According to Joseph Poore, of the University of Oxford, “A vegan diet is probably the single biggest way to reduce your impact on planet Earth, not just greenhouse gases, but global acidification, eutrophication, land use and water use.” 

The meat and dairy industry carry agriculture’s biggest footprint due to the amount of land and resources needed to produce a small percentage of product. Beef, in comparison to tofu, produces 30x the amount of greenhouse gases per 100g. 

Going entirely plant-based may not be realistic - but taking the time to understand what goes into making that perfect steak may inform how and where you buy your food. 


4. Carbon Offsets, baby

That flight to Bali? That escapade to the south of France? While always a hoot, traveling far and wide isn’t necessarily earth friendly. Flights account for over 3% of global carbon dioxide production while directly emitting those greenhouse gases into the atmosphere. Yikes. 

Between emission outputs, fuel production, and general environmental costs, the ability to travel is a luxury that shouldn’t be overlooked.

Enter carbon offsets, the idea that emissions can be offset by funding an alternative carbon dioxide saving project. 

Most airlines offer carbon offset programs through their booking systems. If anything, adding a few dollars to your flight ticket will give you piece of mind, while contributing to carbon saving projects along the way. 


5. Commute smarter

How do you get to work? To the places that you love?

Sometimes, driving a car is unavoidable. But when there are other options for getting around, we’re all for it! Whether that manifests in carpooling, public transport, walking, or riding your bike, trying alternative means of transportation not only reduces emissions, but can make you see the world in a new way. It’s also cheaper, which means your hard earned dollars can be spent elsewhere. 

Photo by Caesar Aldhela on Unsplash


6. Vote with your dollar

The companies and processes you support go a long way. Voting with your dollar can translate into supporting earth-friendly ventures, local companies, and lower impact efforts. All things that play a role in maintaining and potentially reducing climate change. 

The idea of voting with your dollar goes well beyond physically purchasing a product. It’s a way to support alternative means of production, which when done in mass, sends a message to industries to change their operational standards to meet what consumers want.


7. Integrate Earth-friendly Tech Into Your Life

If you’re at a point where integrating and investing in earth-friendly tech is viable, you’re able to significantly reduce your impact with tools like:

  • Solar panels
  • Rain barrels
  • Geothermal heat pumps
  • Dual flush toilets
  • Solar water heaters

  • It may even be worth asking an expert for a home audit to learn what other ways you can reduce your home’s climate change emissions. 


    8. Take Collective Action

    True movements take people - and lots of them.
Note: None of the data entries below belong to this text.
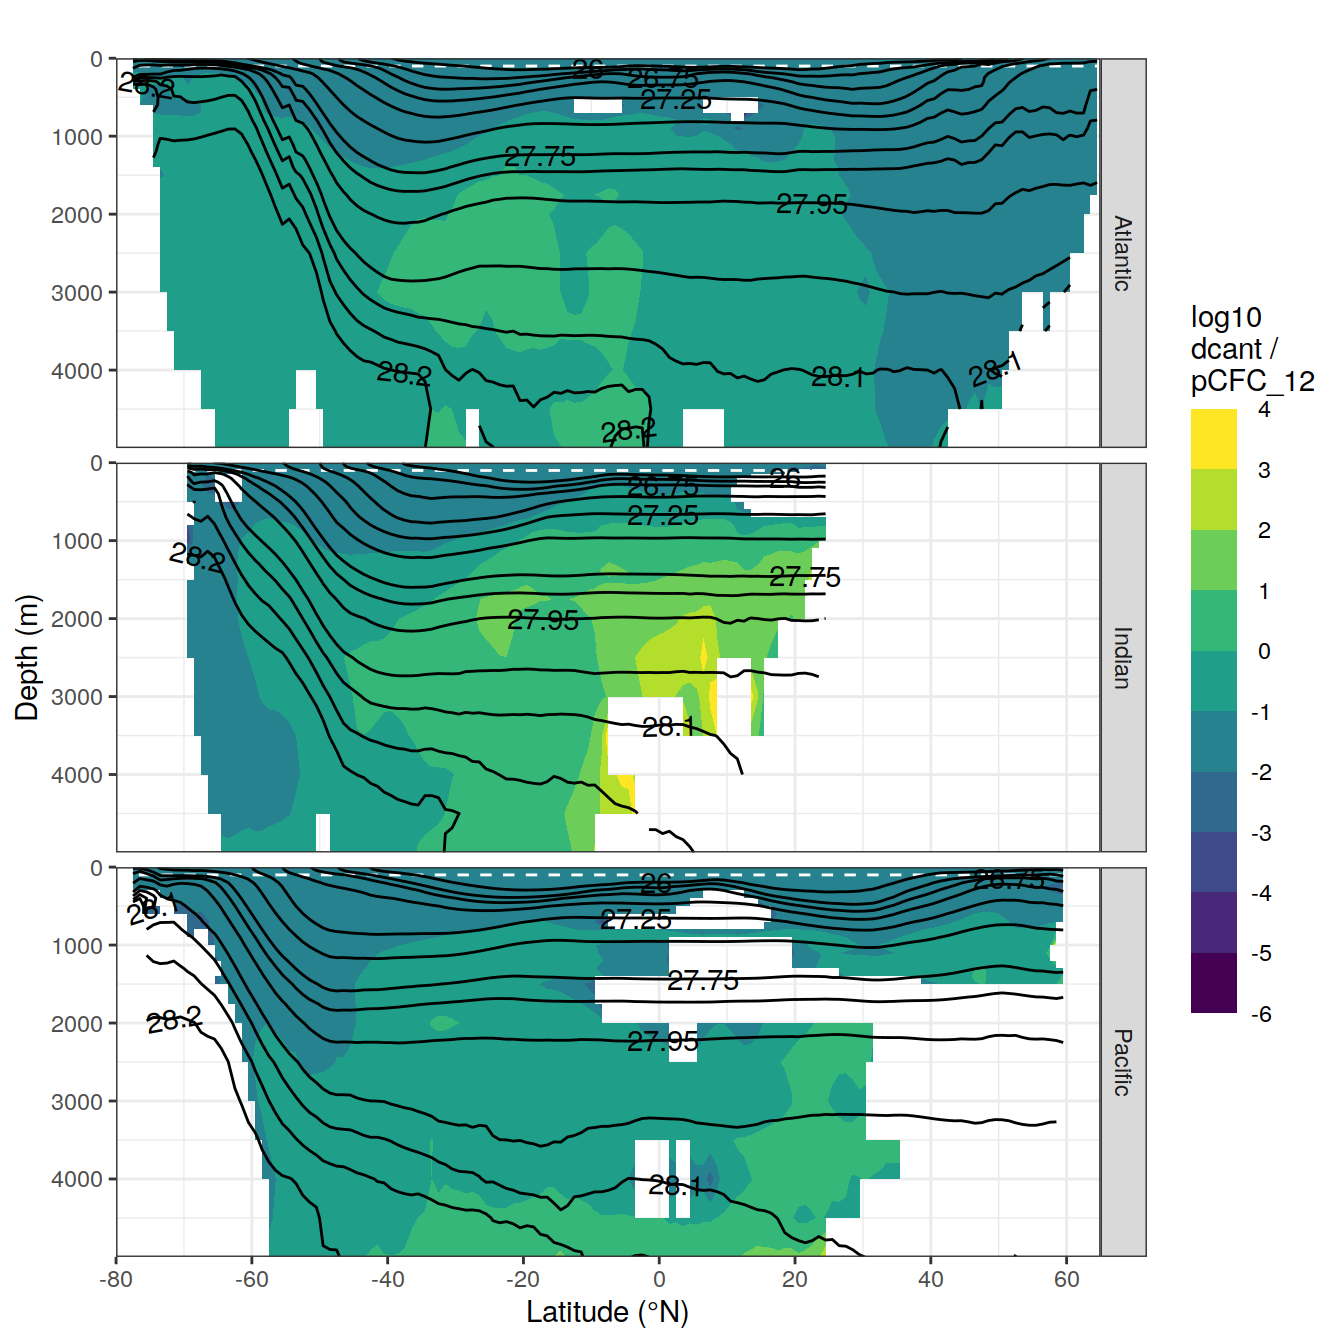
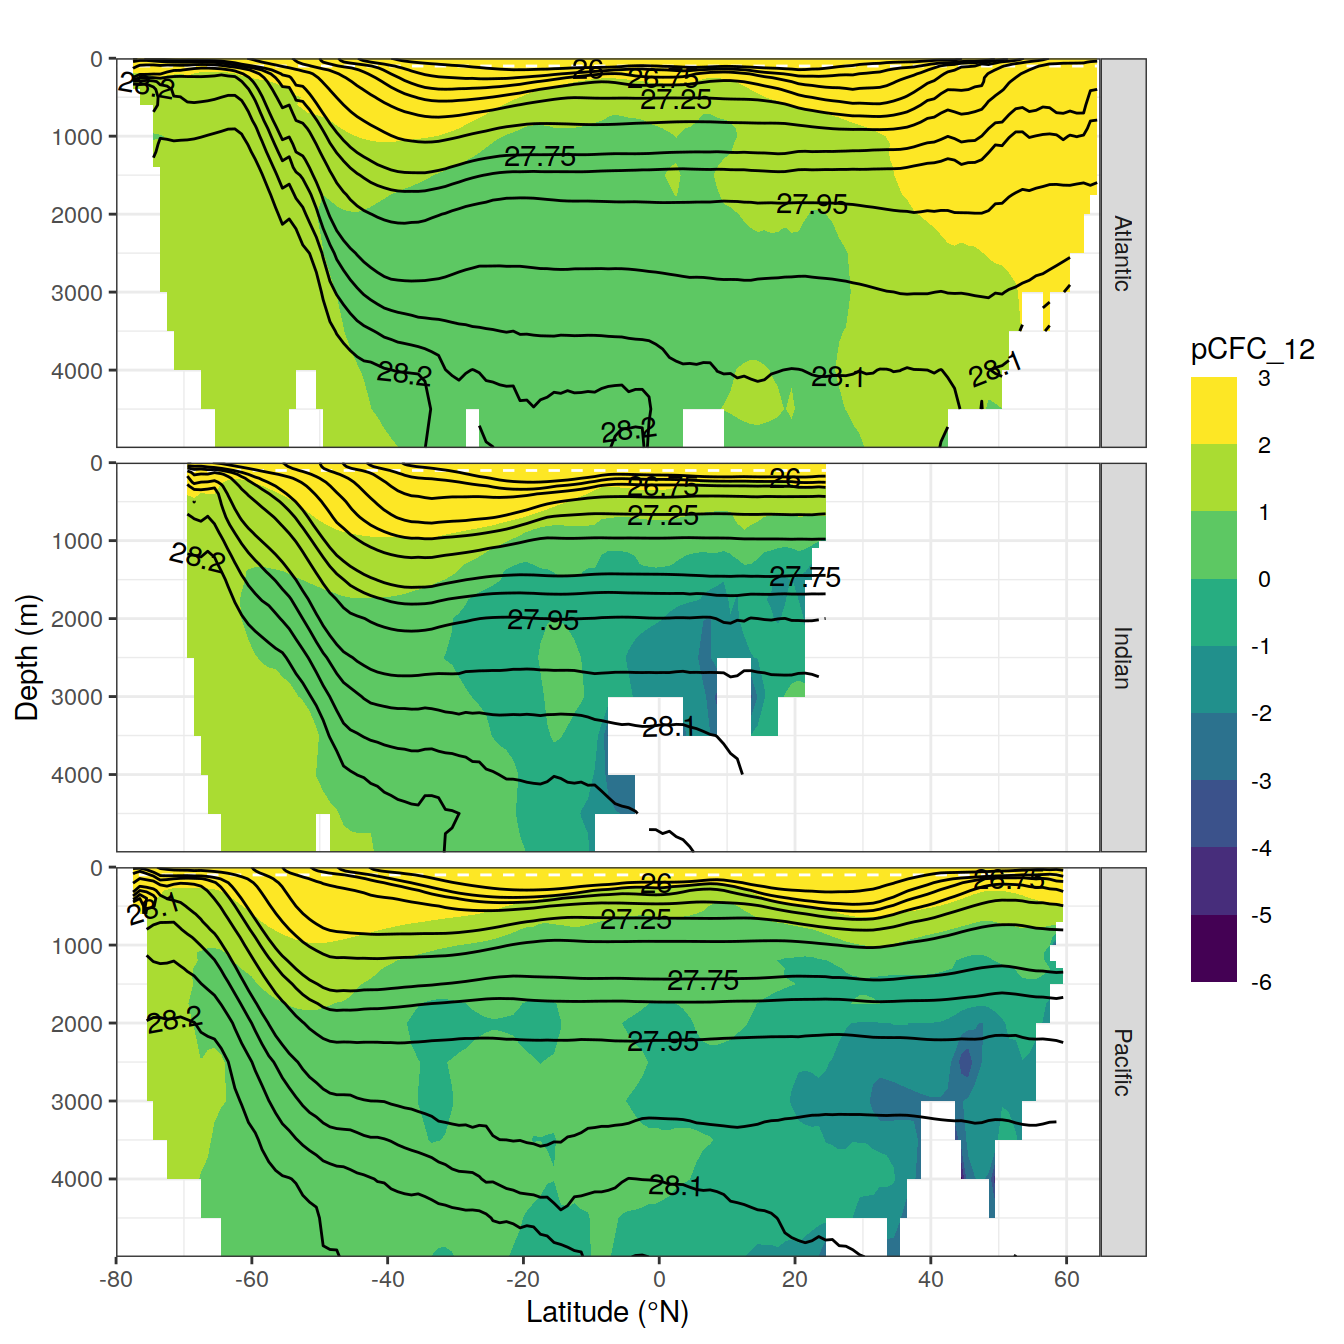
Build site.

diff --git a/docs/tracers_GLODAPv2_2021.html b/docs/tracers_GLODAPv2_2021.html
@@ -459,7 +459,7 @@ div.tocify {
 
 <h1 class="title toc-ignore">GLODAPv2_2021 halogenated tracers</h1>
 <h4 class="author">Jens Daniel Müller</h4>
-<h4 class="date">12 November, 2021</h4>
+<h4 class="date">16 November, 2021</h4>
 
 </div>
 
@@ -484,7 +484,7 @@ div.tocify {
 <div class="tab-content">
 <div id="summary" class="tab-pane fade in active">
 <p>
-<strong>Last updated:</strong> 2021-11-12
+<strong>Last updated:</strong> 2021-11-16
 </p>
 <p>
 <strong>Checks:</strong> <span class="glyphicon glyphicon-ok text-success" aria-hidden="true"></span> 7 <span class="glyphicon glyphicon-exclamation-sign text-danger" aria-hidden="true"></span> 0
@@ -575,16 +575,16 @@ This reproducible <a href="http://rmarkdown.rstudio.com">R Markdown</a> analysis
 <div class="panel panel-default">
 <div class="panel-heading">
 <p class="panel-title">
-<a data-toggle="collapse" data-parent="#workflowr-checks" href="#strongRepositoryversionstrongahrefhttpsgithubcomjensdanielmuelleremlrobsvXXXtree452790461bc99ad65cfa697c47ceb4f1631d2ff1targetblank4527904a"> <span class="glyphicon glyphicon-ok text-success" aria-hidden="true"></span> <strong>Repository version:</strong> <a href="https://github.com/jens-daniel-mueller/emlr_obs_v_XXX/tree/452790461bc99ad65cfa697c47ceb4f1631d2ff1" target="_blank">4527904</a> </a>
+<a data-toggle="collapse" data-parent="#workflowr-checks" href="#strongRepositoryversionstrongahrefhttpsgithubcomjensdanielmuelleremlrobsvXXXtree0ab7dc31fb9c9713718b52eb5f4f598114a5fb9atargetblank0ab7dc3a"> <span class="glyphicon glyphicon-ok text-success" aria-hidden="true"></span> <strong>Repository version:</strong> <a href="https://github.com/jens-daniel-mueller/emlr_obs_v_XXX/tree/0ab7dc31fb9c9713718b52eb5f4f598114a5fb9a" target="_blank">0ab7dc3</a> </a>
 </p>
 </div>
[2 lines of base64/hex data omitted]
 <div class="panel-body">
 <p>
 Great! You are using Git for version control. Tracking code development and connecting the code version to the results is critical for reproducibility.
 </p>
 <p>
-The results in this page were generated with repository version <a href="https://github.com/jens-daniel-mueller/emlr_obs_v_XXX/tree/452790461bc99ad65cfa697c47ceb4f1631d2ff1" target="_blank">4527904</a>. See the <em>Past versions</em> tab to see a history of the changes made to the R Markdown and HTML files.
+The results in this page were generated with repository version <a href="https://github.com/jens-daniel-mueller/emlr_obs_v_XXX/tree/0ab7dc31fb9c9713718b52eb5f4f598114a5fb9a" target="_blank">0ab7dc3</a>. See the <em>Past versions</em> tab to see a history of the changes made to the R Markdown and HTML files.
 </p>
 <p>
 Note that you need to be careful to ensure that all relevant files for the analysis have been committed to Git prior to generating the results (you can use <code>wflow_publish</code> or <code>wflow_git_commit</code>). workflowr only checks the R Markdown file, but you know if there are other scripts or data files that it depends on. Below is the status of the Git repository when the results were generated:
@@ -631,6 +631,40 @@ Message
 </tr>
 </thead>
 <tbody>
+<tr>
+<td>
+Rmd
+</td>
+<td>
+<a href="https://github.com/jens-daniel-mueller/emlr_obs_v_XXX/blob/0ab7dc31fb9c9713718b52eb5f4f598114a5fb9a/analysis/tracers_GLODAPv2_2021.Rmd" target="_blank">0ab7dc3</a>
+</td>
+<td>
+jens-daniel-mueller
+</td>
+<td>
+2021-11-16
+</td>
+<td>
+added plots per gamma level
+</td>
+</tr>
+<tr>
+<td>
+html
+</td>
+<td>
+<a href="https://rawcdn.githack.com/jens-daniel-mueller/emlr_obs_v_XXX/8a3e867be2ab2bad53db6dd1e8e12f6cc159c8f1/docs/tracers_GLODAPv2_2021.html" target="_blank">8a3e867</a>
+</td>
+<td>
+jens-daniel-mueller
+</td>
+<td>
+2021-11-12
+</td>
+<td>
+Build site.
+</td>
+</tr>
 <tr>
 <td>
 Rmd
@@ -6837,6 +6871,112 @@ jens-daniel-mueller
 </table>
 </div>
 </div>
+<pre class="r"><code>CFC_dcant %&gt;%
+  group_split(gamma_slab) %&gt;%
+  # head(1) %&gt;%
+  map(
+    ~ ggplot(data = .x,
+             aes(pCFC_12, dcant)) +
+      geom_hline(yintercept = 0) +
+      geom_bin2d() +
+      geom_smooth(col = &quot;red&quot;, se=FALSE) +
+      scale_fill_viridis_c(trans = &quot;log10&quot;) +
+      labs(title = paste(&quot;gamma_slab&quot;, unique(.x$gamma_slab))) +
+      facet_grid(. ~ basin_AIP)
+  )</code></pre>
+<pre><code>[[1]]</code></pre>
+<p><img src="figure/tracers_GLODAPv2_2021.Rmd/dcant_CFC12_correlation_gamma_individual-1.png" width="672" style="display: block; margin: auto;" /></p>
+<pre><code>
+[[2]]</code></pre>
+<p><img src="figure/tracers_GLODAPv2_2021.Rmd/dcant_CFC12_correlation_gamma_individual-2.png" width="672" style="display: block; margin: auto;" /></p>
+<pre><code>
+[[3]]</code></pre>
+<p><img src="figure/tracers_GLODAPv2_2021.Rmd/dcant_CFC12_correlation_gamma_individual-3.png" width="672" style="display: block; margin: auto;" /></p>
+<pre><code>
+[[4]]</code></pre>
+<p><img src="figure/tracers_GLODAPv2_2021.Rmd/dcant_CFC12_correlation_gamma_individual-4.png" width="672" style="display: block; margin: auto;" /></p>
+<pre><code>
+[[5]]</code></pre>
+<p><img src="figure/tracers_GLODAPv2_2021.Rmd/dcant_CFC12_correlation_gamma_individual-5.png" width="672" style="display: block; margin: auto;" /></p>
+<pre><code>
+[[6]]</code></pre>
+<p><img src="figure/tracers_GLODAPv2_2021.Rmd/dcant_CFC12_correlation_gamma_individual-6.png" width="672" style="display: block; margin: auto;" /></p>
+<pre><code>
+[[7]]</code></pre>
+<p><img src="figure/tracers_GLODAPv2_2021.Rmd/dcant_CFC12_correlation_gamma_individual-7.png" width="672" style="display: block; margin: auto;" /></p>
+<pre><code>
+[[8]]</code></pre>
+<p><img src="figure/tracers_GLODAPv2_2021.Rmd/dcant_CFC12_correlation_gamma_individual-8.png" width="672" style="display: block; margin: auto;" /></p>
+<pre><code>
+[[9]]</code></pre>
+<p><img src="figure/tracers_GLODAPv2_2021.Rmd/dcant_CFC12_correlation_gamma_individual-9.png" width="672" style="display: block; margin: auto;" /></p>
+<pre><code>
+[[10]]</code></pre>
+<p><img src="figure/tracers_GLODAPv2_2021.Rmd/dcant_CFC12_correlation_gamma_individual-10.png" width="672" style="display: block; margin: auto;" /></p>
+<pre><code>
+[[11]]</code></pre>
+<p><img src="figure/tracers_GLODAPv2_2021.Rmd/dcant_CFC12_correlation_gamma_individual-11.png" width="672" style="display: block; margin: auto;" /></p>
+<pre><code>
+[[12]]</code></pre>
+<p><img src="figure/tracers_GLODAPv2_2021.Rmd/dcant_CFC12_correlation_gamma_individual-12.png" width="672" style="display: block; margin: auto;" /></p>
+<pre><code>
+[[13]]</code></pre>
+<p><img src="figure/tracers_GLODAPv2_2021.Rmd/dcant_CFC12_correlation_gamma_individual-13.png" width="672" style="display: block; margin: auto;" /></p>
+<pre><code>
+[[14]]</code></pre>
+<p><img src="figure/tracers_GLODAPv2_2021.Rmd/dcant_CFC12_correlation_gamma_individual-14.png" width="672" style="display: block; margin: auto;" /></p>
+<pre><code>
+[[15]]</code></pre>
+<p><img src="figure/tracers_GLODAPv2_2021.Rmd/dcant_CFC12_correlation_gamma_individual-15.png" width="672" style="display: block; margin: auto;" /></p>
+<pre class="r"><code>CFC_dcant %&gt;%
+  filter(pCFC_12 &lt; 5) %&gt;%
+  group_split(gamma_slab) %&gt;%
+  # head(1) %&gt;%
+  map(~ ggplot(data = .x,
+               aes(dcant, col = basin_AIP, fill = basin_AIP)) +
+  geom_vline(xintercept = 0) +
+  geom_density(alpha = 0.3) +
+  labs(title = paste(&quot;pCFC-12 &lt; 5 | gamma_slab&quot;, unique(.x$gamma_slab))) +
+  coord_cartesian(xlim = c(-4,11.5))
+)</code></pre>
+<pre><code>[[1]]</code></pre>
+<p><img src="figure/tracers_GLODAPv2_2021.Rmd/dcant_CFC12_correlation_at_low_CFC_gamma-1.png" width="672" style="display: block; margin: auto;" /></p>
+<pre><code>
+[[2]]</code></pre>
+<p><img src="figure/tracers_GLODAPv2_2021.Rmd/dcant_CFC12_correlation_at_low_CFC_gamma-2.png" width="672" style="display: block; margin: auto;" /></p>
+<pre><code>
+[[3]]</code></pre>
+<p><img src="figure/tracers_GLODAPv2_2021.Rmd/dcant_CFC12_correlation_at_low_CFC_gamma-3.png" width="672" style="display: block; margin: auto;" /></p>
+<pre><code>
+[[4]]</code></pre>
+<p><img src="figure/tracers_GLODAPv2_2021.Rmd/dcant_CFC12_correlation_at_low_CFC_gamma-4.png" width="672" style="display: block; margin: auto;" /></p>
+<pre><code>
+[[5]]</code></pre>
+<p><img src="figure/tracers_GLODAPv2_2021.Rmd/dcant_CFC12_correlation_at_low_CFC_gamma-5.png" width="672" style="display: block; margin: auto;" /></p>
+<pre><code>
+[[6]]</code></pre>
+<p><img src="figure/tracers_GLODAPv2_2021.Rmd/dcant_CFC12_correlation_at_low_CFC_gamma-6.png" width="672" style="display: block; margin: auto;" /></p>
+<pre><code>
+[[7]]</code></pre>
+<p><img src="figure/tracers_GLODAPv2_2021.Rmd/dcant_CFC12_correlation_at_low_CFC_gamma-7.png" width="672" style="display: block; margin: auto;" /></p>
+<pre><code>
+[[8]]</code></pre>
+<p><img src="figure/tracers_GLODAPv2_2021.Rmd/dcant_CFC12_correlation_at_low_CFC_gamma-8.png" width="672" style="display: block; margin: auto;" /></p>
+<pre><code>
+[[9]]</code></pre>
+<p><img src="figure/tracers_GLODAPv2_2021.Rmd/dcant_CFC12_correlation_at_low_CFC_gamma-9.png" width="672" style="display: block; margin: auto;" /></p>
+<pre><code>
+[[10]]</code></pre>
+<p><img src="figure/tracers_GLODAPv2_2021.Rmd/dcant_CFC12_correlation_at_low_CFC_gamma-10.png" width="672" style="display: block; margin: auto;" /></p>
+<pre><code>
+[[11]]</code></pre>
+<p><img src="figure/tracers_GLODAPv2_2021.Rmd/dcant_CFC12_correlation_at_low_CFC_gamma-11.png" width="672" style="display: block; margin: auto;" /></p>
+<pre><code>
+[[12]]</code></pre>
+<p><img src="figure/tracers_GLODAPv2_2021.Rmd/dcant_CFC12_correlation_at_low_CFC_gamma-12.png" width="672" style="display: block; margin: auto;" /></p>
+<pre><code>
+[[13]]</code></pre>
+<p><img src="figure/tracers_GLODAPv2_2021.Rmd/dcant_CFC12_correlation_at_low_CFC_gamma-13.png" width="672" style="display: block; margin: auto;" /></p>
 </div>
 <div id="zonal-sections-1" class="section level2" number="6.2">
 <h2 number="6.2"><span class="header-section-number">6.2</span> Zonal sections</h2>
@@ -6989,11 +7129,11 @@ jens-daniel-mueller
 </div>
 </div>
 <pre class="r"><code>CFC_dcant_zonal %&gt;%
-  # filter(dcant_per_CFC_log &gt; -4) %&gt;%
+  mutate(lg_pCFC_12_mean = log10(pCFC_12_mean)) %&gt;% 
   p_section_zonal_continous_depth(
-    var = &quot;dcant_per_CFC_log&quot;,
+    var = &quot;lg_pCFC_12_mean&quot;,
     breaks = NULL,
-    legend_title = &quot;log10\ndcant /\npCFC_12&quot;,
+    legend_title = &quot;pCFC_12&quot;,
     title_text = NULL
   ) +
   facet_grid(basin_AIP ~ .)</code></pre>
@@ -7020,6 +7160,17 @@ Date
 </tr>
 </thead>
 <tbody>
+<tr>
+<td>
+<a href="https://github.com/jens-daniel-mueller/emlr_obs_v_XXX/blob/8a3e867be2ab2bad53db6dd1e8e12f6cc159c8f1/docs/figure/tracers_GLODAPv2_2021.Rmd/zonal_mean_sections-3.png" target="_blank">8a3e867</a>
+</td>
+<td>
+jens-daniel-mueller
+</td>
+<td>
+2021-11-12
+</td>
+</tr>
 <tr>
 <td>
 <a href="https://github.com/jens-daniel-mueller/emlr_obs_v_XXX/blob/029c50af837eed95d99b546ced0d74eb7f98350e/docs/figure/tracers_GLODAPv2_2021.Rmd/zonal_mean_sections-3.png" target="_blank">029c50a</a>
@@ -7054,11 +7205,6 @@ jens-daniel-mueller
     legend_title = &quot;log10\ndcant /\npCFC_12&quot;,
     title_text = NULL
   ) +
-  scale_y_reverse(
-    limits = c(1000, 0),
-    breaks = seq(0, 900, 200),
-    name = &quot;Depth (m)&quot;
-  ) +
   facet_grid(basin_AIP ~ .)</code></pre>
 <p><img src="figure/tracers_GLODAPv2_2021.Rmd/zonal_mean_sections-4.png" width="672" style="display: block; margin: auto;" /></p>
 <p>
@@ -7083,6 +7229,17 @@ Date
 </tr>
 </thead>
 <tbody>
+<tr>
+<td>
+<a href="https://github.com/jens-daniel-mueller/emlr_obs_v_XXX/blob/8a3e867be2ab2bad53db6dd1e8e12f6cc159c8f1/docs/figure/tracers_GLODAPv2_2021.Rmd/zonal_mean_sections-4.png" target="_blank">8a3e867</a>
+</td>
+<td>
+jens-daniel-mueller
+</td>
+<td>
+2021-11-12
+</td>
+</tr>
 <tr>
 <td>
 <a href="https://github.com/jens-daniel-mueller/emlr_obs_v_XXX/blob/e5a0a8fb15701b165aa0606d4180043b95d27fd0/docs/figure/tracers_GLODAPv2_2021.Rmd/zonal_mean_sections-4.png" target="_blank">e5a0a8f</a>
@@ -7119,6 +7276,102 @@ jens-daniel-mueller
 <tr>
 <td>
 <a href="https://github.com/jens-daniel-mueller/emlr_obs_v_XXX/blob/20e7603fe7fda1ae4c4dbb0517a4584a976ac2bc/docs/figure/tracers_GLODAPv2_2021.Rmd/zonal_mean_sections-4.png" target="_blank">20e7603</a>
+</td>
+<td>
+jens-daniel-mueller
+</td>
+<td>
+2021-11-12
+</td>
+</tr>
+</tbody>
+</table>
+</div>
+</div>
+<pre class="r"><code>CFC_dcant_zonal %&gt;%
+  # filter(dcant_per_CFC_log &gt; -4) %&gt;%
+  p_section_zonal_continous_depth(
+    var = &quot;dcant_per_CFC_log&quot;,
+    breaks = NULL,
+    legend_title = &quot;log10\ndcant /\npCFC_12&quot;,
+    title_text = NULL
+  ) +
+  scale_y_reverse(
+    limits = c(1000, 0),
+    breaks = seq(0, 900, 200),
+    name = &quot;Depth (m)&quot;
+  ) +
+  facet_grid(basin_AIP ~ .)</code></pre>
+<p><img src="figure/tracers_GLODAPv2_2021.Rmd/zonal_mean_sections-5.png" width="672" style="display: block; margin: auto;" /></p>
+<p>
+<button type="button" class="btn btn-default btn-xs btn-workflowr btn-workflowr-fig" data-toggle="collapse" data-target="#fig-zonal_mean_sections-5">
+Past versions of zonal_mean_sections-5.png
+</button>
+</p>
+<div id="fig-zonal_mean_sections-5" class="collapse">
+<div class="table-responsive">
+<table class="table table-condensed table-hover">
+<thead>
+<tr>
+<th>
+Version
+</th>
+<th>
+Author
+</th>
+<th>
+Date
+</th>
+</tr>
+</thead>
+<tbody>
+<tr>
+<td>
+<a href="https://github.com/jens-daniel-mueller/emlr_obs_v_XXX/blob/8a3e867be2ab2bad53db6dd1e8e12f6cc159c8f1/docs/figure/tracers_GLODAPv2_2021.Rmd/zonal_mean_sections-5.png" target="_blank">8a3e867</a>
+</td>
+<td>
+jens-daniel-mueller
+</td>
+<td>
+2021-11-12
+</td>
+</tr>
+<tr>
+<td>
+<a href="https://github.com/jens-daniel-mueller/emlr_obs_v_XXX/blob/e5a0a8fb15701b165aa0606d4180043b95d27fd0/docs/figure/tracers_GLODAPv2_2021.Rmd/zonal_mean_sections-5.png" target="_blank">e5a0a8f</a>
+</td>
+<td>
+jens-daniel-mueller
+</td>
+<td>
+2021-11-12
+</td>
+</tr>
+<tr>
+<td>
+<a href="https://github.com/jens-daniel-mueller/emlr_obs_v_XXX/blob/1b58f8e65653707e7dbdcabe7eb7dec9b82a2e5a/docs/figure/tracers_GLODAPv2_2021.Rmd/zonal_mean_sections-5.png" target="_blank">1b58f8e</a>
+</td>
+<td>
+jens-daniel-mueller
+</td>
+<td>
+2021-11-12
+</td>
+</tr>
+<tr>
+<td>
+<a href="https://github.com/jens-daniel-mueller/emlr_obs_v_XXX/blob/029c50af837eed95d99b546ced0d74eb7f98350e/docs/figure/tracers_GLODAPv2_2021.Rmd/zonal_mean_sections-5.png" target="_blank">029c50a</a>
+</td>
+<td>
+jens-daniel-mueller
+</td>
+<td>
+2021-11-12
+</td>
+</tr>
+<tr>
+<td>
+<a href="https://github.com/jens-daniel-mueller/emlr_obs_v_XXX/blob/20e7603fe7fda1ae4c4dbb0517a4584a976ac2bc/docs/figure/tracers_GLODAPv2_2021.Rmd/zonal_mean_sections-5.png" target="_blank">20e7603</a>
 </td>
 <td>
 jens-daniel-mueller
At the heart of a climate change checklist is fostering an understanding for the issues in place and the solutions to remedy them. 

    Whether that’s supporting political parties that support the environment through their policies, or encouraging your community to take micro steps towards reducing their collective impact , this should be a time to let your voice be heard. 

    This list is just the start - what are some of the ways you consciously reduce your carbon footprint? We'd love to know in the comments below.

    Leave a comment

    Please note, comments must be approved before they are published

    This site is protected by reCAPTCHA and the Google Privacy Policy and Terms of Service apply.